Every record should be written out exactly, with the pictures left out.

::: Data supplied :::

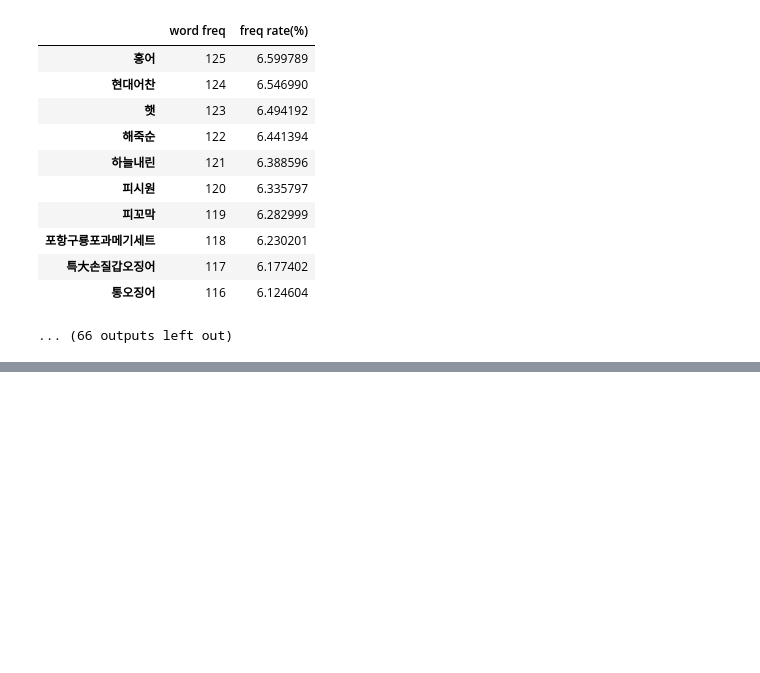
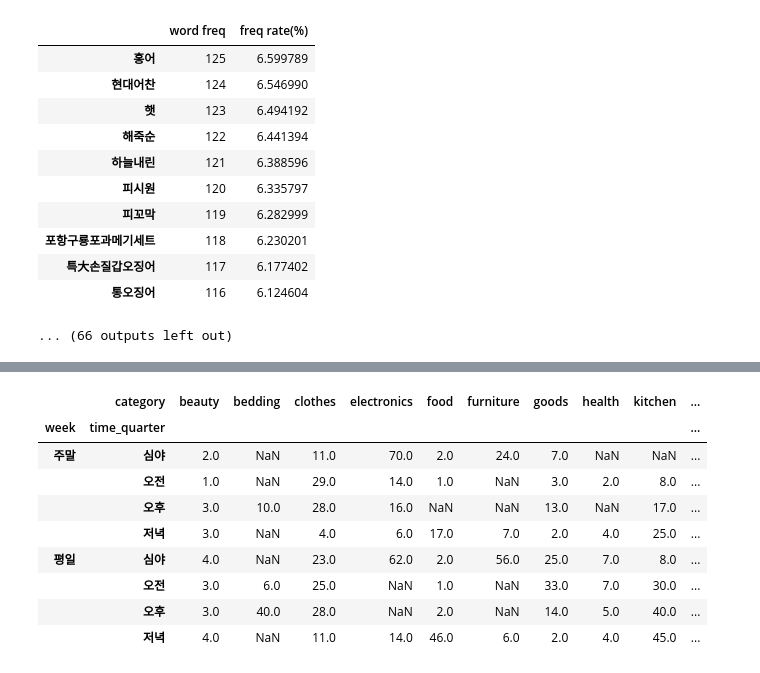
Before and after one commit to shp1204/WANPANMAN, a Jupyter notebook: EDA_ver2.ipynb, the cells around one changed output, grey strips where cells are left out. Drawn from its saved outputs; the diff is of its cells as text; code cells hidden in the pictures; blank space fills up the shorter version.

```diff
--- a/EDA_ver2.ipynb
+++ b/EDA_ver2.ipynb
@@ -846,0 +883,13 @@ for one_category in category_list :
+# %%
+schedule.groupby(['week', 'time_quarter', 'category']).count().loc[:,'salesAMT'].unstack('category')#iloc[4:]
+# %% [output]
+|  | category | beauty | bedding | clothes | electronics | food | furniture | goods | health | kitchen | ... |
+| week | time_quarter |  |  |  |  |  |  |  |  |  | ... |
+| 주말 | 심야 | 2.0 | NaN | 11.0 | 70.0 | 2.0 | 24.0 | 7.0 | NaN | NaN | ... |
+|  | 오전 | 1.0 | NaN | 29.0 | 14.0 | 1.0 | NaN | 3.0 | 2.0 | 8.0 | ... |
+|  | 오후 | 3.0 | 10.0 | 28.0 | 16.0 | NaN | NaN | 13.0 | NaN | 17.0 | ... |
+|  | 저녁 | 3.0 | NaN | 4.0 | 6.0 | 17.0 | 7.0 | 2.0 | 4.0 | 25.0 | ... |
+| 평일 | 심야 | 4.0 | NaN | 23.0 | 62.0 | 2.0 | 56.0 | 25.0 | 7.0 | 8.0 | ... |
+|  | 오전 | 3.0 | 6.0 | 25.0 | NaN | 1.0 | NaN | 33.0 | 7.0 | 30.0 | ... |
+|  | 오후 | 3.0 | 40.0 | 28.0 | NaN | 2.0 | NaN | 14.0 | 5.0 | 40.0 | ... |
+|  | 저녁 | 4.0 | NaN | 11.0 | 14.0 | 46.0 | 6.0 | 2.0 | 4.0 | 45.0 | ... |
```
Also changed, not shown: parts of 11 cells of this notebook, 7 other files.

:::

* _Result_
Before and after one commit to shp1204/WANPANMAN, a Jupyter notebook: EDA_ver2.ipynb, the cells around one changed output, grey strips where cells are left out. Drawn from its saved outputs; the diff is of its cells as text; code cells hidden in the pictures; blank space fills up the shorter version.

```diff
--- a/EDA_ver2.ipynb
+++ b/EDA_ver2.ipynb
@@ -846,0 +883,13 @@ for one_category in category_list :
+# %%
+schedule.groupby(['week', 'time_quarter', 'category']).count().loc[:,'salesAMT'].unstack('category')#iloc[4:]
+# %% [output]
+|  | category | beauty | bedding | clothes | electronics | food | furniture | goods | health | kitchen | ... |
+| week | time_quarter |  |  |  |  |  |  |  |  |  | ... |
+| 주말 | 심야 | 2.0 | NaN | 11.0 | 70.0 | 2.0 | 24.0 | 7.0 | NaN | NaN | ... |
+|  | 오전 | 1.0 | NaN | 29.0 | 14.0 | 1.0 | NaN | 3.0 | 2.0 | 8.0 | ... |
+|  | 오후 | 3.0 | 10.0 | 28.0 | 16.0 | NaN | NaN | 13.0 | NaN | 17.0 | ... |
+|  | 저녁 | 3.0 | NaN | 4.0 | 6.0 | 17.0 | 7.0 | 2.0 | 4.0 | 25.0 | ... |
+| 평일 | 심야 | 4.0 | NaN | 23.0 | 62.0 | 2.0 | 56.0 | 25.0 | 7.0 | 8.0 | ... |
+|  | 오전 | 3.0 | 6.0 | 25.0 | NaN | 1.0 | NaN | 33.0 | 7.0 | 30.0 | ... |
+|  | 오후 | 3.0 | 40.0 | 28.0 | NaN | 2.0 | NaN | 14.0 | 5.0 | 40.0 | ... |
+|  | 저녁 | 4.0 | NaN | 11.0 | 14.0 | 46.0 | 6.0 | 2.0 | 4.0 | 45.0 | ... |
```
Also changed, not shown: parts of 11 cells of this notebook, 7 other files.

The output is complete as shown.